  • the approval of an independent, adequately-empowered Special Committee that fulfills its duty of care; and
  • the uncoerced, informed vote of a majority-of-the-minority of stockholders.”

The Delaware Supreme Court noted that while the parties briefed this appeal the Supreme Court decided Flood v. Synutra International, Inc. Under Synutra, to invoke the MFW protections in a controller led transaction, the controller must “self-disable before the start of substantive economic negotiations.” The controller and the board’s special committee must also bargain under the pressures exerted on both of them by the MFW protections.” In Synutra, the Delaware Supreme court cautioned that the MFW protections will not result in dismissal when the “plaintiff has pled facts that support a reasonable inference that the two procedural protections were not put in place early and before substantive economic negotiations took place.”
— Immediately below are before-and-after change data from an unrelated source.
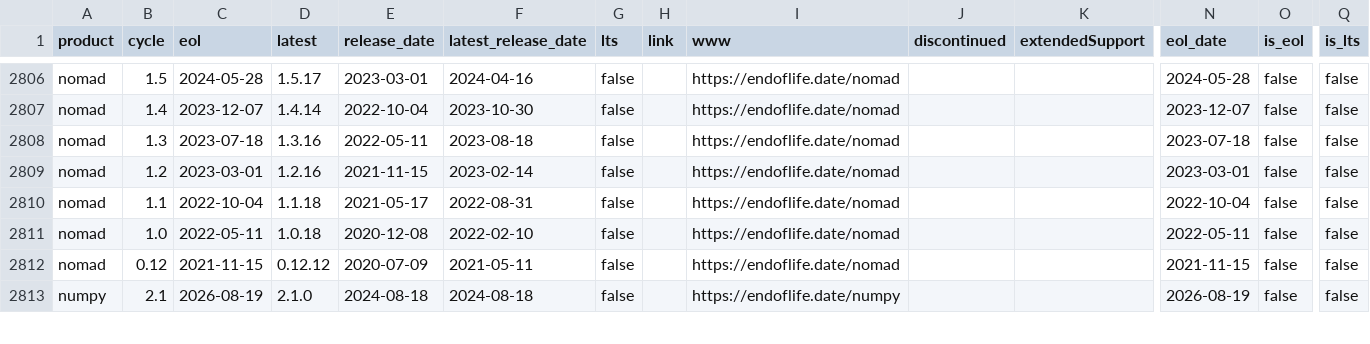
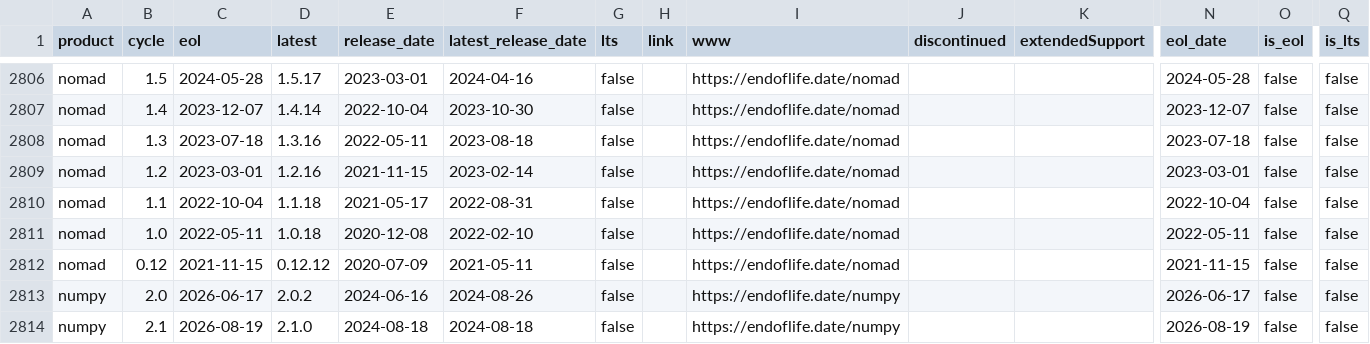
Before and after one commit to adriens/endoflife-date-snapshots, a CSV file: data/details-with-headers.csv, drawn as a sheet; only a part is shown, gaps mark what is left out; rows hold the shown columns only; the diff covers the shown part only; the diff names each change by its address in the sheet, - before the commit and + after, or states it on an @@ line.

```diff
--- a/data/details-with-headers.csv
+++ b/data/details-with-headers.csv
+row 2813: numpy | 2.0 | 2026-06-17 | 2.0.2 | 2024-06-16 | 2024-08-26 | false |  | https://endoflife.date/numpy |  |  | 2026-06-17 | false | false
```
Also changed, not shown: 6 added rows, 7 removed rows and 12 edited cells elsewhere in this file.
The complaint challenged a business combination between Earthstone Energy Inc. and Bold Energy III LLC and alleged EnCap Investments L.P. controlled Earthstone and Bold. The Supreme Court held, based on its review of the complaint, the well pled facts support a reasonable inference that the MFW requirements were not put in place early and before substantive economic negotiation took place.

According to the Court, presentations made by Earthstone to EnCap, Earthstone management valued Bold at $305 million in an initial presentation and $335 million in a second presentation. Based on these facts, the Court found it was reasonable to infer that these valuations set the field of play for the economic negotiations to come by fixing the range in which offers and counteroffers might be made. According to the complaint, that generally turned out to be the case. Earthstone’s first formal offer—the one in which the MFW conditions were finally mentioned—reflected an equity valuation for Bold of about $300 million, and the final deal reflected an equity valuation for Bold of around $333 million.